Invasive species can transform aquatic ecosystems, and the nuisance growth of the freshwater macrophyte Juncus bulbosus has become a problem in many lakes and rivers in northern Europe. It affects biodiversity strongly and conflicts with human uses, not least compromising the generation of hydroelectricity. The causes of the proliferation of these massive stands of J. bulbosus are not finally resolved, however. In this study, a wide range of catchment, lake and sediment parameters (n=34) were assessed for 139 lakes in Southern Norway, with the aim of explaining the presence or absence of J. bulbosus and to assess potential drivers behind its prolific growth. Juncus bulbosus was more often present in lakes with lower pH and phosphate concentrations, and a higher element ratio of dissolved inorganic nitrogen (DIN) to total phosphorus (DIN:TotP). Despite the many parameters measured across substantial environmental gradients, none explained nuisance growth. Genetic screening (amplified fragment length polymorphism fingerprinting) of plants from a subset of lakes and additional river sites also showed no genetic differences between the various growth forms. A macrophyte trophic index, however, suggested that the most problematic growth occurred in the most oligotrophic lakes. The lack of consistent patterns may reflect either factors not assessed in our survey, or that the current extension of stands represents a gradual cumulative response over time, not characterised effectively in our snapshot survey.

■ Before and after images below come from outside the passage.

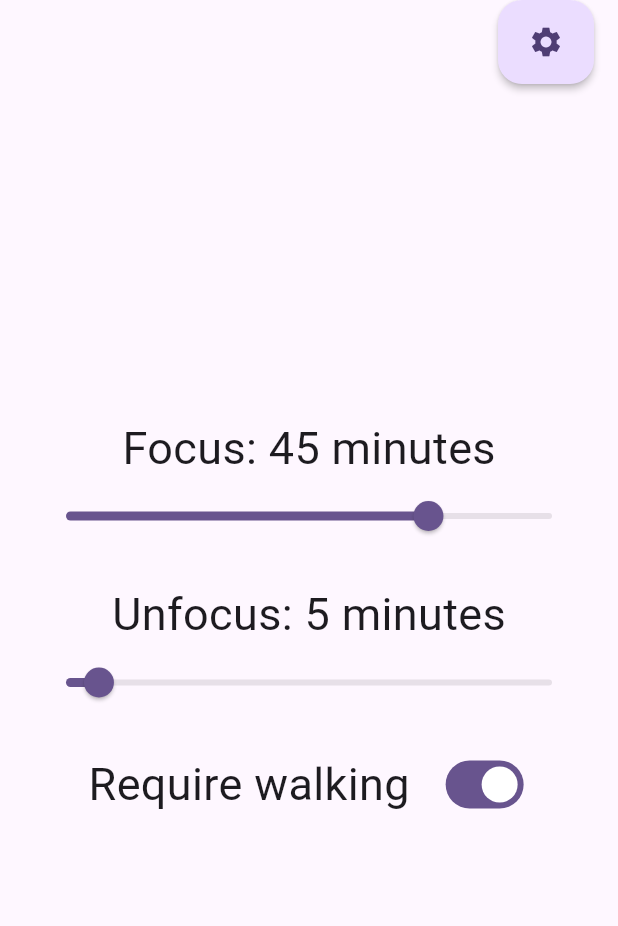
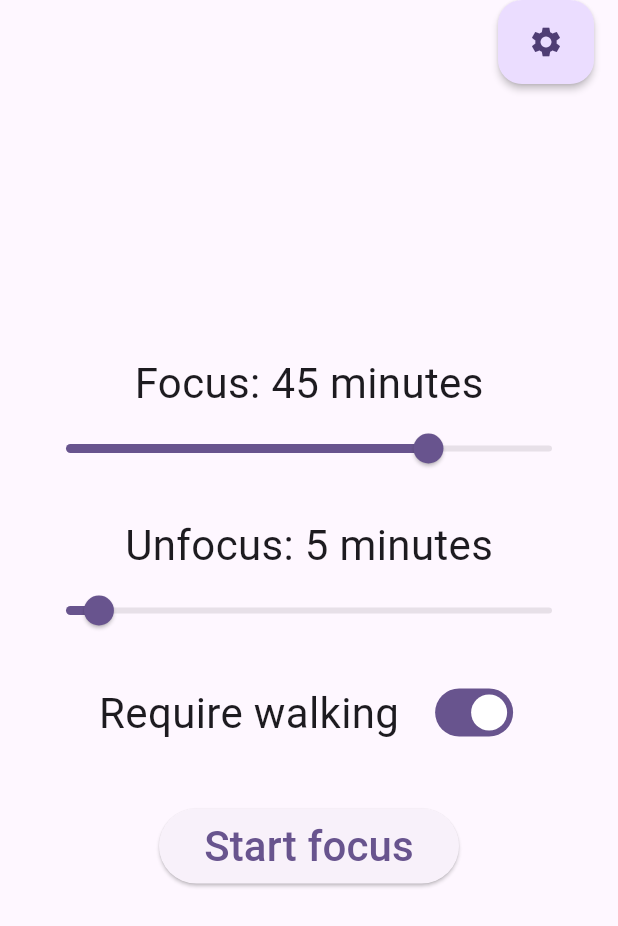
Before and after one commit to zbelova/unfocus, a Flutter app: the screen it shows after launch, on a phone screen of 412 x 824 dp. Shown: the top 926 px of the screen. Run offline on Flutter 3.47's test engine with Material 2 defaults, Android fonts, the phone set to English and light mode, and no system bars; our stand-ins replace pedometer; missing offline and left inert: alarm; statements that could not run were skipped.

Commit message:
Сделала отдельный экран фокуса, установку таймера по нажатию старт фокус

```diff
--- a/lib/main.dart
+++ b/lib/main.dart
@@ -3,7 +3,7 @@ import 'dart:async';
 import 'package:alarm/alarm.dart';
 import 'package:flutter/material.dart';
 import 'package:flutter/services.dart';
-import 'package:unfocus/screens/homepage.dart';
+import 'package:unfocus/screens/home_screen.dart';
 
 Future<void> main() async {
   WidgetsFlutterBinding.ensureInitialized();
@@ -26,7 +26,7 @@ class MyApp extends StatelessWidget {
         useMaterial3: true,
       ),
       debugShowCheckedModeBanner: false,
-      home: const HomePage(title: 'Unfocus'),
+      home: const HomePage(),
     );
   }
 }
--- a/lib/screens/homepage.dart
+++ b/lib/screens/home_screen.dart
@@ -1,17 +1,20 @@
 import 'dart:async';
 
 import 'package:alarm/alarm.dart';
+import 'package:alarm/service/storage.dart';
 import 'package:flutter/material.dart';
 import 'package:pedometer/pedometer.dart';
-import 'package:unfocus/screens/ring.dart';
+import 'package:unfocus/screens/focus_screen.dart';
+import 'package:unfocus/screens/ring_screen.dart';
 
 import '../widgets/tile.dart';
-import 'edit_alarm.dart';
+import 'edit_alarm_screen.dart';
 
 class HomePage extends StatefulWidget {
-  const HomePage({super.key, required this.title});
+  final AlarmSettings? alarmSettings;
 
-  final String title;
+  const HomePage({super.key, this.alarmSettings});
+
 
   @override
   State<HomePage> createState() => _HomePageState();
@@ -38,7 +41,47 @@ class _HomePageState extends State<HomePage> {
     subscription ??= Alarm.ringStream.stream.listen(
       (alarmSettings) => navigateToRingScreen(alarmSettings),
     );
+
+    creating = widget.alarmSettings == null;
+
+    if (creating) {
+      final dt = DateTime.now().add(const Duration(minutes: 1));
+      selectedTime = TimeOfDay(hour: dt.hour, minute: dt.minute);
+      loopAudio = true;
+      vibrate = true;
+      volumeMax = true;
+      showNotification = true;
+      assetAudio = 'assets/marimba.mp3';
+    } else {
+      selectedTime = TimeOfDay(
+        hour: widget.alarmSettings!.dateTime.hour,
+        minute: widget.alarmSettings!.dateTime.minute,
+      );
+      loopAudio = widget.alarmSettings!.loopAudio;
+      vibrate = widget.alarmSettings!.vibrate;
+      volumeMax = widget.alarmSettings!.volumeMax;
+      showNotification = widget.alarmSettings!.notificationTitle != null &&
+          widget.alarmSettings!.notificationTitle!.isNotEmpty &&
+          widget.alarmSettings!.notificationBody != null &&
+          widget.alarmSettings!.notificationBody!.isNotEmpty;
+      assetAudio = widget.alarmSettings!.assetAudioPath;
+    }
     // initPlatformState();
+  }
+
+  bool isToday() {
+    final now = DateTime.now();
+    final dateTime = DateTime(
+      now.year,
+      now.month,
+      now.day,
+      selectedTime.hour,
+      selectedTime.minute,
+      0,
+      0,
+    );
+
+    return now.isBefore(dateTime);
   }
 
   void onStepCount(StepCount event) {
@@ -81,6 +124,7 @@ class _HomePageState extends State<HomePage> {
   }
 
   void loadAlarms() {
+   // AlarmStorage.unsaveAlarm(35120);
     setState(() {
       alarms = Alarm.getAlarms();
       alarms.sort((a, b) => a.dateTime.isBefore(b.dateTime) ? 0 : 1);
@@ -111,6 +155,67 @@ class _HomePageState extends State<HomePage> {
         });
 
     if (res != null && res == true) loadAlarms();
+  }
+
+  bool loading = false;
+
+  late bool creating;
+  late TimeOfDay selectedTime;
+  late bool loopAudio;
+  late bool vibrate;
+  late bool volumeMax;
+  late bool showNotification;
+  late String assetAudio;
+
+  void saveAlarm() {
+    setState(() => loading = true);
+    Alarm.set(alarmSettings: buildAlarmSettings()).then((res) {
+      if (res) {
+        Navigator.push(context, MaterialPageRoute(builder: (context) => const FocusScreen()));
+      } else {
+        ScaffoldMessenger.of(context).showSnackBar(const SnackBar(content: Text('Error saving alarm')));
+      }
+    });
+    setState(() => loading = false);
+  }
+
+  AlarmSettings buildAlarmSettings() {
+    final now = DateTime.now();
+    final id = creating ? DateTime.now().millisecondsSinceEpoch % 100000 : widget.alarmSettings!.id;
+
+    DateTime dateTime = DateTime(
+      now.year,
+      now.month,
+      now.day,
+      now.hour,
+      now.minute,
+      //selectedTime.hour,
+      //selectedTime.minute,
+      now.second,
+      now.millisecond,
+    ).add(const Duration(seconds: 10));
+    if (dateTime.isBefore(DateTime.now())) {
+      dateTime = dateTime.add(const Duration(days: 1));
+    }
+
+    final alarmSettings = AlarmSettings(
+      id: id,
+      dateTime: dateTime,
+      loopAudio: loopAudio,
+      vibrate: vibrate,
+      volumeMax: volumeMax,
+      notificationTitle: showNotification ? 'Alarm example' : null,
+      notificationBody: showNotification ? 'Your alarm ($id) is ringing' : null,
+      assetAudioPath: assetAudio,
+      stopOnNotificationOpen: false,
+    );
+    return alarmSettings;
+  }
+
+  void deleteAlarm() {
+    Alarm.stop(widget.alarmSettings!.id).then((res) {
+      if (res) Navigator.pop(context, true);
+    });
   }
 
   @override
@@ -172,8 +277,9 @@ class _HomePageState extends State<HomePage> {
             Padding(
           padding: const EdgeInsets.all(20.0),
           child: Center(
-            child: alarms.isNotEmpty
-                ? Text('Hello')
+            child:
+            //alarms.isNotEmpty
+               //
                 // ? ListView.separated(
                 //     itemCount: alarms.length,
                 //     separatorBuilder: (context, index) => const Divider(height: 1),
@@ -191,13 +297,14 @@ class _HomePageState extends State<HomePage> {
                 //       );
                 //     },
                 //   )
-                : Column(
+                //:
+            Column(
                     mainAxisAlignment: MainAxisAlignment.center,
                     children: [
                       Text(
                         "Focus: ${_duration.toInt().toString()} minutes",
-                        style: const TextStyle(
-                          fontSize: 30,
+                        style: TextStyle(
+                          fontSize: Theme.of(context).textTheme.headlineMedium!.fontSize,
                         ),
                       ),
                       Slider(
@@ -210,13 +317,13 @@ class _HomePageState extends State<HomePage> {
                           });
                         },
                       ),
-                      SizedBox(
+                      const SizedBox(
                         height: 20,
                       ),
                       Text(
                         "Unfocus: ${_breakDuration.toInt().toString()} minutes",
-                        style: const TextStyle(
-                          fontSize: 30,
+                        style: TextStyle(
+                          fontSize: Theme.of(context).textTheme.headlineMedium!.fontSize,
                         ),
                       ),
                       Slider(
@@ -229,20 +336,21 @@ class _HomePageState extends State<HomePage> {
                           });
                         },
                       ),
-                      SizedBox(
+                      const SizedBox(
                         height: 20,
                       ),
                       Row(
                         mainAxisAlignment: MainAxisAlignment.center,
                         children: [
-                          Text(
+                           Text(
                             "Require walking",
-                            style: const TextStyle(
-                              fontSize: 30,
+                            style: TextStyle(
+                              fontSize: Theme.of(context).textTheme.headlineMedium!.fontSize,
                             ),
                           ),
-                          SizedBox(
-                            width: 20,),
+                          const SizedBox(
+                            width: 20,
+                          ),
                           Switch(
                               value: _requireWalking,
                               onChanged: (value) {
@@ -252,7 +360,23 @@ class _HomePageState extends State<HomePage> {
                               }),
                         ],
                       ),
+                      const SizedBox(
+                        height: 40,
+                      ),
+                      SizedBox(
+                        width: 200,
+                        height: 50,
+                        child: ElevatedButton(
+                          onPressed: () {
+                            saveAlarm();
+                          },
+                          child: Text("Start focus",
+                              style: TextStyle(
+                                fontSize: Theme.of(context).textTheme.headlineMedium!.fontSize,
 
+                              )),
+                        ),
+                      ),
                     ],
                   ),
           ),
@@ -290,7 +414,7 @@ class _HomePageState extends State<HomePage> {
       //     ],
       //   ),
       // ),
-     // floatingActionButtonLocation: FloatingActionButtonLocation.centerDocked,
+      // floatingActionButtonLocation: FloatingActionButtonLocation.centerDocked,
     );
   }
 }
```
Also changed, not shown: lib/screens/focus_screen.dart (added, +47 -0 lines), lib/screens/ring_screen.dart (renamed from lib/screens/ring.dart, +17 -14 lines), lib/screens/edit_alarm_screen.dart (renamed from lib/screens/edit_alarm.dart), pubspec.lock.
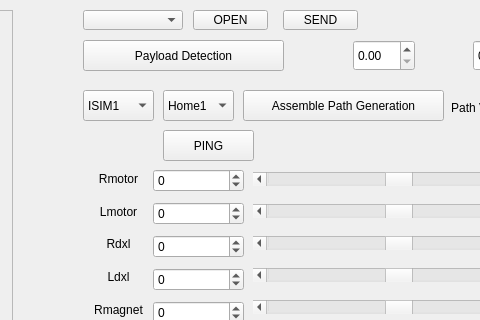
Qt form ISIM.ui (DongHoonPark/ISIM) before a commit; both pictures show x 717 to 1197 and y 0 to 320 of the 1280 by 720 pixel window.
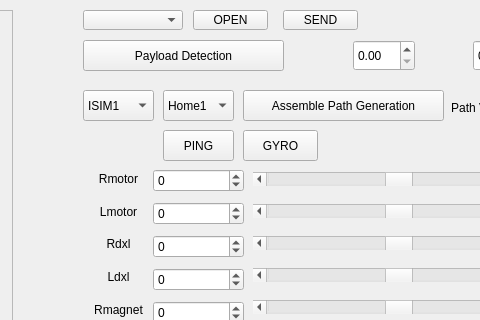
The same form after that commit. Custom widgets are drawn as their Qt base class.

Diff of the .ui file:
```diff
--- a/ISIM.ui
+++ b/ISIM.ui
@@ -209,7 +209,7 @@
      <rect>
       <x>880</x>
       <y>130</y>
-      <width>91</width>
+      <width>71</width>
       <height>31</height>
      </rect>
     </property>
@@ -479,6 +479,19 @@
      <bool>false</bool>
     </property>
    </widget>
+   <widget class="QPushButton" name="gyroBtn">
+    <property name="geometry">
+     <rect>
+      <x>960</x>
+      <y>130</y>
+      <width>75</width>
+      <height>31</height>
+     </rect>
+    </property>
+    <property name="text">
+     <string>GYRO</string>
+    </property>
+   </widget>
   </widget>
   <widget class="QStatusBar" name="statusbar"/>
  </widget>
```
Left out of the diff: 137 changed lines with no effect on the pictures.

Nevertheless, we can now exclude some putative causes of nuisance growth, including in particular genetics and N-deposition.
- Amplified fragment length polymorphism
- Bulbous rush